DDR4 arrives in the mainstream
One of the major steps forward for Intel Z170 is the support for DDR4 memory, which marks the first time that DDR4 support will be available on a chipset other than the ultra-enthusiast Intel X99. In fact, Skylake motherboards will dispense with support for DDR3 entirely, and will support either DDR4 or DDR3L RAM. But because the slots are different for each memory type, motherboards will only be able to support one of them, and the overwhelming majority of boards are going to opt for DDR4, which offers several advantages over older DDR3 modules.
For starters, DDR4 has a lower operating voltage of 1.2V, down from 1.5V on DDR3. It also boasts higher data transfer rates – Skylake’s memory controller supports DDR4 2,133MHz by default, as compared to DDR3 1,600MHz on Haswell CPUs and Intel Z97. Furthermore, DDR4 enables higher memory densities, which means up to 16GB modules. Intel Z170 supports up to 64GB across four DIMMs, so you can really load up those RAM slots if you’re of the persuasion that there is no such thing as too much RAM.
To cap things off, manufacturers are also releasing kits at frequencies that DDR3 would be hard-pressed to match. For instance, the new G. Skill Trident Z memory is available in kits clocked up to 4,000MHz, nearly double that of the 2,133MHz base specification.
These advantages aside, DDR4 does have a slightly higher CAS latency than DDR3 because of the higher memory frequencies. CAS latency is a measure of the time – or more precisely the number of clock cycles – taken by the memory to send data back to the processor when it receives a command. On the other hand, memory frequencies indicate how quickly the system can access data on the RAM. So while it might seem like higher CAS latencies would mean that DDR4 is slower, the outcome isn’t always so straightforward because the two work together to influence memory performance.

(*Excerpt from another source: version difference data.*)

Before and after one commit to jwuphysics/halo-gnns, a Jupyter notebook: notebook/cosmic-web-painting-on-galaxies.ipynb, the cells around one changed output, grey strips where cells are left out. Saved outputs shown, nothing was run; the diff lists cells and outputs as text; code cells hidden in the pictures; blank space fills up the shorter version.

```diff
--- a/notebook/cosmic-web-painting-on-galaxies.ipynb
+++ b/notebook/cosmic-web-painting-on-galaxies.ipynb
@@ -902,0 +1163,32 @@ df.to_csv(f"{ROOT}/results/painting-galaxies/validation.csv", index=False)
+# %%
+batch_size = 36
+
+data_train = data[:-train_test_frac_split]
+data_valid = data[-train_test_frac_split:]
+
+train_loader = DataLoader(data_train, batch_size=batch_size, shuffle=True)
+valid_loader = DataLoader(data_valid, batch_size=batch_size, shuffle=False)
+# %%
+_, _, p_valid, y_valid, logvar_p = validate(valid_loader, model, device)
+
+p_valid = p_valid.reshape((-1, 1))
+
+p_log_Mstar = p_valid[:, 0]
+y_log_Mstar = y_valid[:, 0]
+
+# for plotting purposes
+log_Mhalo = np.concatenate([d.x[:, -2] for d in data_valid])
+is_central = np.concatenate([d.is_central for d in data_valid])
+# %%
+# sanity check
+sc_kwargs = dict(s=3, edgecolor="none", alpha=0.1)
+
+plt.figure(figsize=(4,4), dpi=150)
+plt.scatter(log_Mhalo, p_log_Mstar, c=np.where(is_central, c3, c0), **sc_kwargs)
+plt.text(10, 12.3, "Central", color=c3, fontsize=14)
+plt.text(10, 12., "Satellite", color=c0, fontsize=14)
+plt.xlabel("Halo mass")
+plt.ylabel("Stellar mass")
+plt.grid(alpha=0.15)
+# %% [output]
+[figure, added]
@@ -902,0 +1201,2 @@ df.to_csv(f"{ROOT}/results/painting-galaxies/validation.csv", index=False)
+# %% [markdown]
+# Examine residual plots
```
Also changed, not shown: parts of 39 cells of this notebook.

Memory performance is determined more accurately by the actual latency time, which is measured in nanoseconds (ns). Faster memory clock speeds result in shorter clock cycles between when the memory receives a command and when it actually responds, so even though the CAS latency goes up – more cycles – the actual latency time still decreases, resulting in overall faster memory.